Too many seniors get caught up on a roller coaster of health care crises: being hospitalized after a sudden event – like a fall – and then being released, rehabilitated and re-hospitalized with another acute event, with the cycle then continuing. It’s a reactive, expensive approach that inevitably leads to a steady decline in independence. Being admitted to a hospital can cost upwards of $30,000.
The solution to flattening that curve is to integrate services, from memory care to physical therapy to medication and personal care, and several others, said Joel Theisen, BSN, RN, founder and CEO of Lifespark, at a talk given at the Senior Living Innovation Forum, held in Napa, California in late May.
A registered nurse and 30-year veteran in the senior care industry, he launched his Minnesota-based firm in 2004, creating a value-based paradigm to deliver quality whole person services to seniors that takes a 360-degree view of a client to increase quality of life, whether it be through skilled home health, home care, everyday support, senior living or primary care.
“We aren’t just a home health company, or a point-in-care company. We are a complete senior health company,” Theisen said. “Our goal is to create meaningful experiences that help people age magnificently.”
How it Works
Lifespark Complete™ is Lifespark’s flagship program, a global risk, complete senior health platform bringing together everything Lifespark has to offer—life-sparking approach, 24/7 access to Everyday Support, a dedicated advisor to guide seniors and their family, expert in-home geriatric medical care, and full coordination of services and resources, brought right to their door.
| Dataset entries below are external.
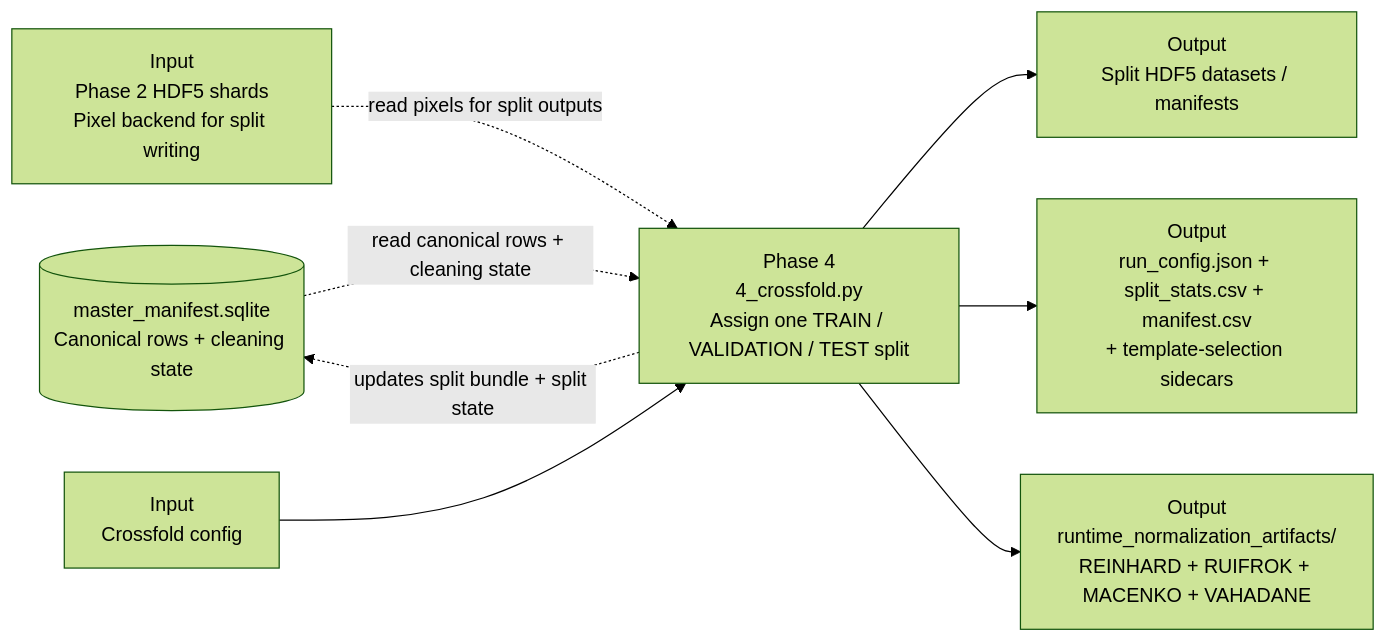
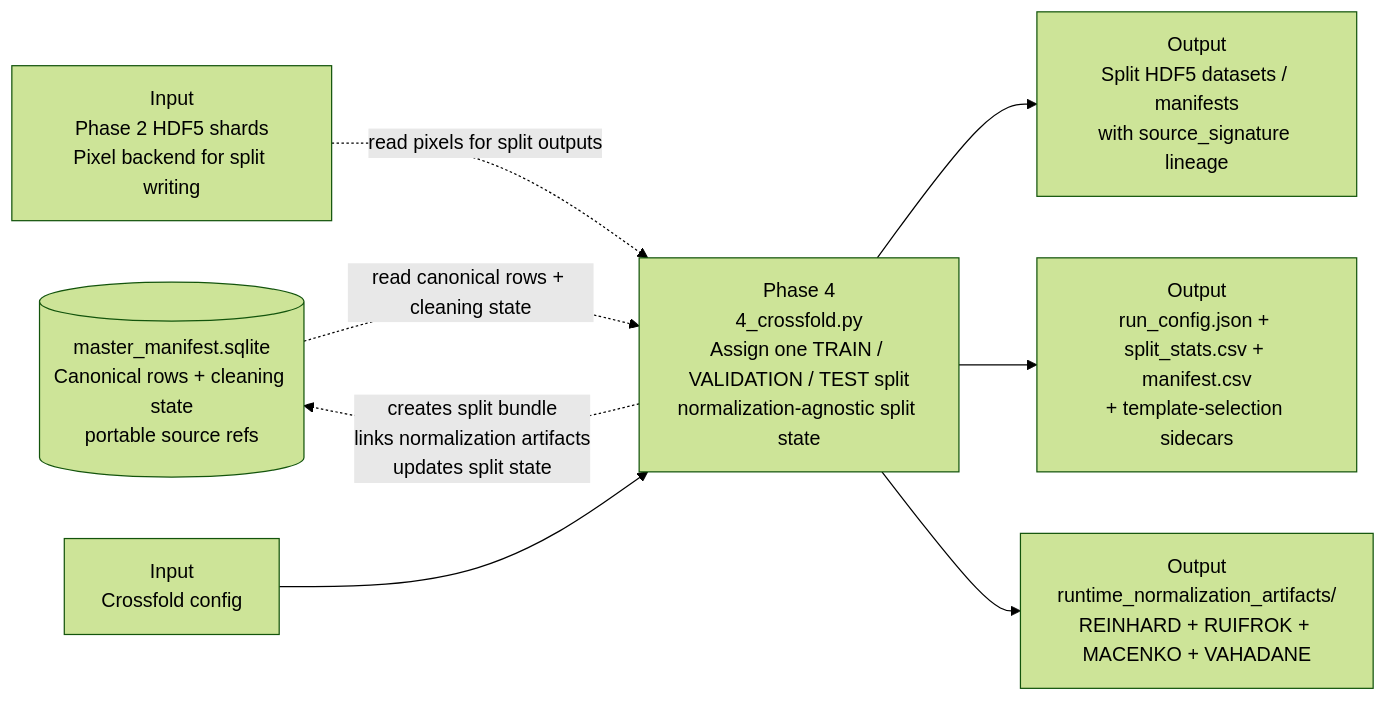
Before and after one commit to bhnunes/Master_Coding: the diagram in MERMAID/phase_4_crossfold_preparation.mermaid, drawn with Mermaid (forest theme). The commit also changed 27 other files, not shown here.

```diff
--- a/MERMAID/phase_4_crossfold_preparation.mermaid
+++ b/MERMAID/phase_4_crossfold_preparation.mermaid
@@ -1,16 +1,16 @@
 flowchart LR
-    manifest[(master_manifest.sqlite<br/>Canonical rows + cleaning state)]
+    manifest[(master_manifest.sqlite<br/>Canonical rows + cleaning state<br/>portable source refs)]
     shards[Input<br/>Phase 2 HDF5 shards<br/>Pixel backend for split writing]
     env[Input<br/>Crossfold config]
-    p4[Phase 4<br/>4_crossfold.py<br/>Assign one TRAIN / VALIDATION / TEST split]
-    split_hdf5[Output<br/>Split HDF5 datasets / manifests]
+    p4[Phase 4<br/>4_crossfold.py<br/>Assign one TRAIN / VALIDATION / TEST split<br/>normalization-agnostic split state]
+    split_hdf5[Output<br/>Split HDF5 datasets / manifests<br/>with source_signature lineage]
     run_cfg[Output<br/>run_config.json + split_stats.csv + manifest.csv<br/>+ template-selection sidecars]
     norm_artifacts[Output<br/>runtime_normalization_artifacts/<br/>REINHARD + RUIFROK + MACENKO + VAHADANE]
 
     manifest -. read canonical rows + cleaning state .-> p4
     shards -. read pixels for split outputs .-> p4
     env --> p4
     p4 --> split_hdf5
     p4 --> run_cfg
     p4 --> norm_artifacts
-    p4 -. updates split bundle + split state .-> manifest
+    p4 -. creates split bundle<br/>links normalization artifacts<br/>updates split state .-> manifest
```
This flexible, home-based delivery system meets clients where they are using an integrated tech platform — Electronic Life Record — that seamlessly combines capabilities, data, and client experience to proactively, and predictively establish a 360° view of a person’s complete needs and provide data-driven health recommendations. That data is then used to create a personalized Life Plan for members, with all those needs being offered in-house or in partnership with other providers, Theisen said.
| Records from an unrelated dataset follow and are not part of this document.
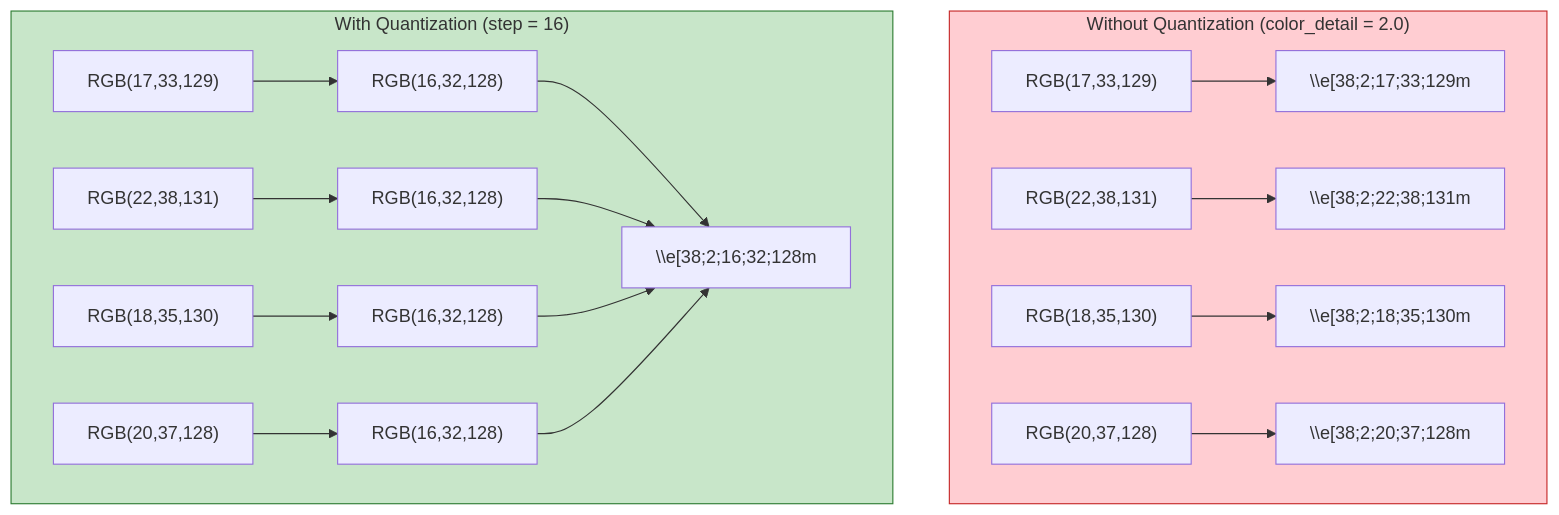
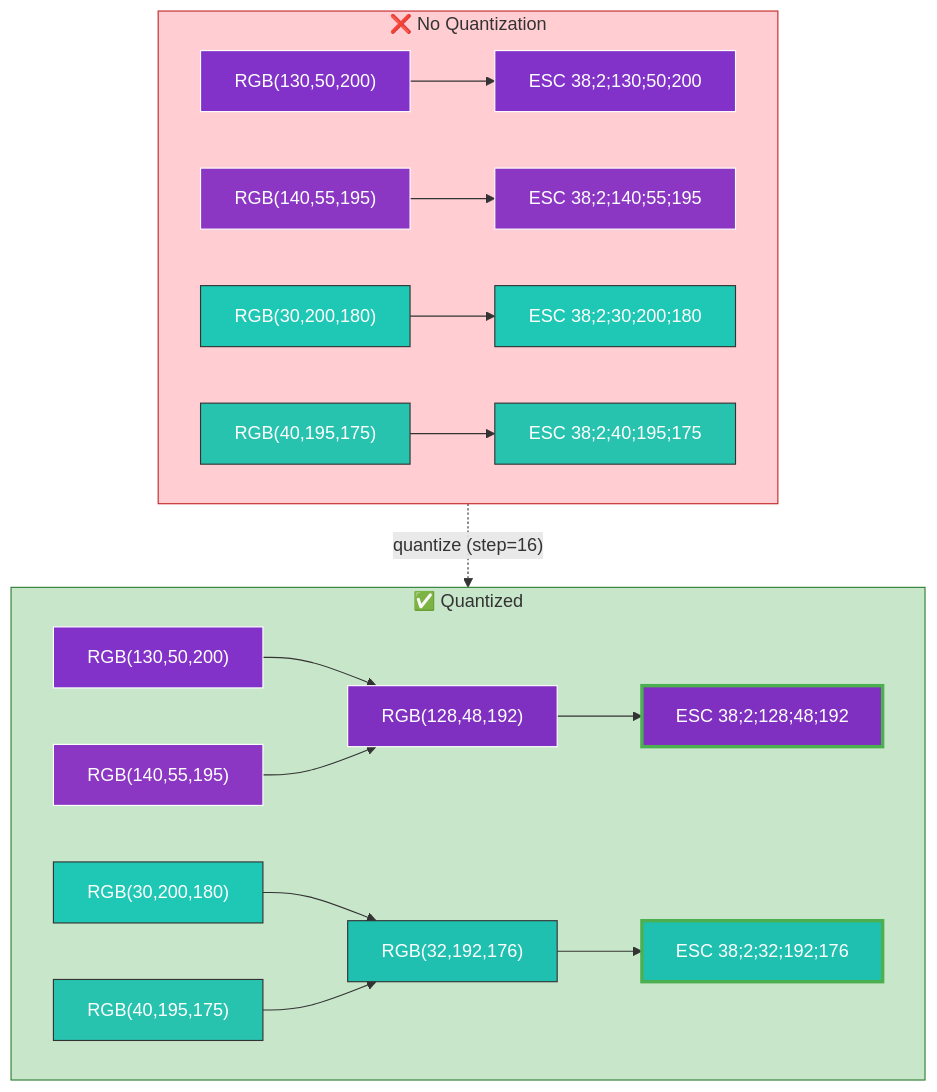
The second of 3 diagrams in README.md (joelmgallant/terminal-vibes), drawn with Mermaid before and after one commit. The commit also changed other lines of this file, not shown here.

Commit message:
docs: improve mermaid diagrams with color fills and clearer layout

````diff
--- a/README.md
+++ b/README.md
@@ -283,21 +283,43 @@
 ```mermaid
 flowchart TD
-    subgraph without["Without Quantization (color_detail = 2.0)"]
+    subgraph without["❌ No Quantization"]
         direction LR
-        A1["RGB(17,33,129)"] --> E1["\\e[38;2;17;33;129m"]
-        A2["RGB(22,38,131)"] --> E2["\\e[38;2;22;38;131m"]
-        A3["RGB(18,35,130)"] --> E3["\\e[38;2;18;35;130m"]
-        A4["RGB(20,37,128)"] --> E4["\\e[38;2;20;37;128m"]
+        A1["RGB(130,50,200)"] --> E1["ESC 38;2;130;50;200"]
+        A2["RGB(140,55,195)"] --> E2["ESC 38;2;140;55;195"]
+        A3["RGB(30,200,180)"] --> E3["ESC 38;2;30;200;180"]
+        A4["RGB(40,195,175)"] --> E4["ESC 38;2;40;195;175"]
     end
 
-    subgraph with["With Quantization (step = 16)"]
+    without -.->|"quantize (step=16)"| with
+
+    subgraph with["✅ Quantized"]
         direction LR
-        B1["RGB(17,33,129)"] --> Q1["RGB(16,32,128)"] --> F1["\\e[38;2;16;32;128m"]
-        B2["RGB(22,38,131)"] --> Q2["RGB(16,32,128)"] --> F1
-        B3["RGB(18,35,130)"] --> Q3["RGB(16,32,128)"] --> F1
-        B4["RGB(20,37,128)"] --> Q4["RGB(16,32,128)"] --> F1
+        B1["RGB(130,50,200)"] --> QP["RGB(128,48,192)"]
+        B2["RGB(140,55,195)"] --> QP
+        B3["RGB(30,200,180)"] --> QT["RGB(32,192,176)"]
+        B4["RGB(40,195,175)"] --> QT
+        QP --> FP["ESC 38;2;128;48;192"]
+        QT --> FT["ESC 38;2;32;192;176"]
     end
+
+    style A1 fill:#8232C8,color:#fff,stroke:#fff
+    style A2 fill:#8C37C3,color:#fff,stroke:#fff
+    style E1 fill:#8232C8,color:#fff,stroke:#fff
+    style E2 fill:#8C37C3,color:#fff,stroke:#fff
+    style A3 fill:#1EC8B4,color:#fff,stroke:#333
+    style A4 fill:#28C3AF,color:#fff,stroke:#333
+    style E3 fill:#1EC8B4,color:#fff,stroke:#333
+    style E4 fill:#28C3AF,color:#fff,stroke:#333
+
+    style B1 fill:#8232C8,color:#fff,stroke:#fff
+    style B2 fill:#8C37C3,color:#fff,stroke:#fff
+    style QP fill:#8030C0,color:#fff,stroke:#fff
+    style FP fill:#8030C0,color:#fff,stroke:#4caf50,stroke-width:3px
+    style B3 fill:#1EC8B4,color:#fff,stroke:#333
+    style B4 fill:#28C3AF,color:#fff,stroke:#333
+    style QT fill:#20C0B0,color:#fff,stroke:#333
+    style FT fill:#20C0B0,color:#fff,stroke:#4caf50,stroke-width:3px
 
     style without fill:#ffcdd2,stroke:#c62828
     style with fill:#c8e6c9,stroke:#2e7d32
 ```
````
By utilizing a custom approach for each client – aided by various tech tools like Artificial Intelligence, remote monitoring, telehealth and others, in addition to in-person interaction – Lifespark is able to help satisfy a client’s own Life Plan: which incorporates both health and life goals to provide immediate and long-term goals aimed at giving them more control and independence.
Their results are compelling:
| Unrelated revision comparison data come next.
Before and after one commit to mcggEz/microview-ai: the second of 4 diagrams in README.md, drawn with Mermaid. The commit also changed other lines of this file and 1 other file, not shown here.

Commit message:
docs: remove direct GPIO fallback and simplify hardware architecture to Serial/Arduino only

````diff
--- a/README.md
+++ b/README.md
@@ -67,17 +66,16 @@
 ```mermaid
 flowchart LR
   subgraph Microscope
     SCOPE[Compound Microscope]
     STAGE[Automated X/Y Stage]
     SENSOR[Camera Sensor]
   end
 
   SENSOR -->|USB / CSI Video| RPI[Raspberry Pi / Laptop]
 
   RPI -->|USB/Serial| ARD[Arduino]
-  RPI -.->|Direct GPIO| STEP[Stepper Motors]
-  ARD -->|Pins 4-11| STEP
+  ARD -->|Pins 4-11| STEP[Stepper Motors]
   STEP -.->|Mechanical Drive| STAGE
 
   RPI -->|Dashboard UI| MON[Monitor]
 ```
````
- Clients are 43% less likely to have an inpatient admission
- A 24% reduction in visits to an emergency department (doctors and other medical staff are available 24/7 should a sudden event occur)
- 92% net promoter (satisfaction) score among clients
- 86% of clients feel happier/more optimistic
Too much fragmentation of services in the senior health industry (home health, skilled nursing, memory care, and others) has led to inefficiencies and lack of communication between disparate providers, which is especially important for those with poly-chronic conditions, like many seniors.
“We pay for acute, reactive care in America,” Theisen said. “When we reward that, what do we get? More acute, reactive care.”
Lifespark’s way of doing things works – for its clients as well as its bottom line. The company reported revenue of $50 million for 2021
Opportunities for Provider Growth
With CMS (U.S. Centers for Medicare & Medicaid Services) now more focused on value-based care, where value supersedes volume as the primary focus of care delivery, the time is now for providers to take a chance on leveraging Medicare dollars on a risky population by offering a full spectrum of services, Theisen said.
Industry providers need to think differently about how to access all available funds. Imagine a client has two wallets – one out-of-pocket (money they’ve saved to pay for services) and earned benefits, like Medicare or Medicaid. Knowing how to negotiate through the myriad of government programs (various facets of the Affordable Care Act, Medicare Advantage, and others) helps to identify additional revenue streams, Theisen said. “This is the total-TOTAL-cost of care when you look at both sides of the wallet affecting consumers.
“If you’re willing to take that global risk, you can play ball,” he told those in the audience. “You don’t want to take risks without good data and analytics… It’s unlike any time in history to get access to them (Medicare dollars). “This is a chance for you to blow up and win in the market,” he added.
Traditional assisted living facilities experience lower revenue as a fee-for-service model due to lower occupancy rates and increased expenses from labor and client acquisition costs. The value-based model Lifespark employs sees higher revenue from increased length of stay at its 37 senior living and three skilled nursing facilities in Minnesota and Wisconsin, being a magnet for new clients due to positive outcomes and client satisfaction, and savings from an improved culture and reduced client attainment costs.
The result: a 5 to 15 percent net operating income increase, Theisen said, with savings being able to be invested back into a client’s experience.
“It’s a better path forward,” he said of Lifespark’s model. “It’s probably the best opportunity ever with the trends that are happening to make a real pivot and change the industry for the better.”